(Change detection data)
____

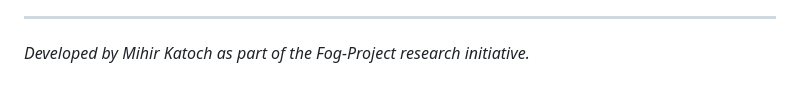
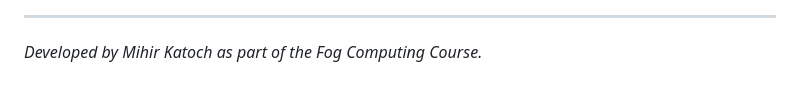
Before and after one commit to 0xMihirK/fog-ids-hospital-network, a Markdown page: README.md, the part around the change. GitHub-like rendering.

```diff
--- a/README.md
+++ b/README.md
@@ -141,4 +141,4 @@ At the conclusion of the simulation, the system aggregates the historical node s
 * **Survivability**: Evaluates energy depletion to calculate the final network survival rate.
 
 ---
-*Developed by Mihir Katoch as part of the Fog-Project research initiative.*
+*Developed by Mihir Katoch as part of the Fog Computing Course.*
```
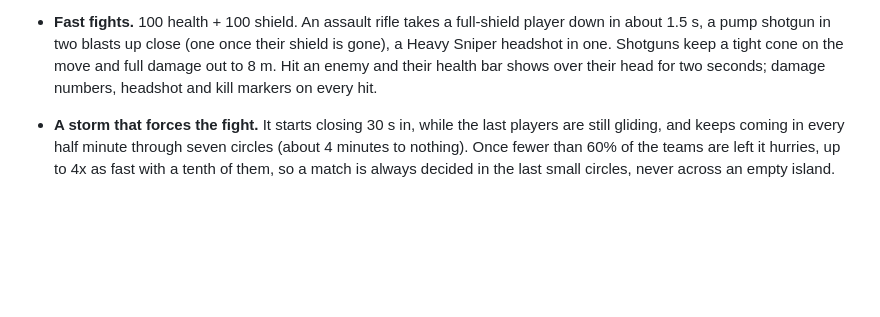
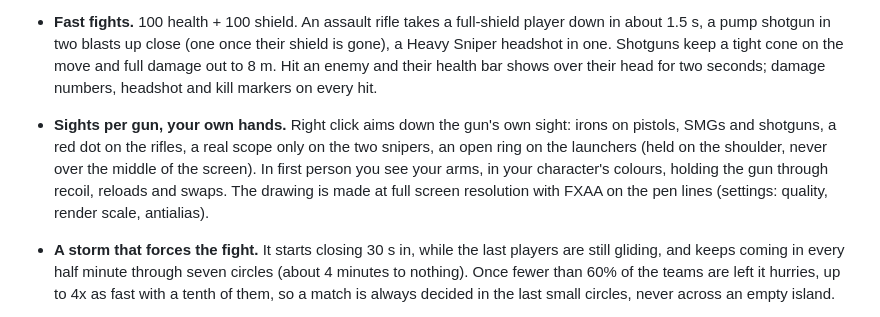
Before and after one commit to looterstudio/King-of-the-hill, a Markdown page: README.md, the part around the change. GitHub-like rendering; blank space fills up the shorter version.

Commit message:
README: sights per gun, first-person arms, sharper drawing
Co-Authored-By: Claude Opus 5.5 <noreply@anthropic.com>

```diff
--- a/README.md
+++ b/README.md
@@ -14,6 +14,12 @@ top-10 finish, kills), and the token's trading fees fill one shared pot: **every
   headshot in one. Shotguns keep a tight cone on the move and full damage out to 8 m. Hit an enemy
   and their health bar shows over their head for two seconds; damage numbers, headshot and kill
   markers on every hit.
+- **Sights per gun, your own hands.** Right click aims down the gun's own sight: irons on pistols,
+  SMGs and shotguns, a red dot on the rifles, a real scope only on the two snipers, an open ring on
+  the launchers (held on the shoulder, never over the middle of the screen). In first person you see
+  your arms, in your character's colours, holding the gun through recoil, reloads and swaps. The
+  drawing is made at full screen resolution with FXAA on the pen lines (settings: quality,
+  render scale, antialias).
 - **A storm that forces the fight.** It starts closing 30 s in, while the last players are still
   gliding, and keeps coming in every half minute through seven circles (about 4 minutes to nothing).
   Once fewer than 60% of the teams are left it hurries, up to 4x as fast with a tenth of them, so a
```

____

## Instructions for the task
Respond with a number only, please: how many lines in this data include the word "part".

## Output of the exercise
4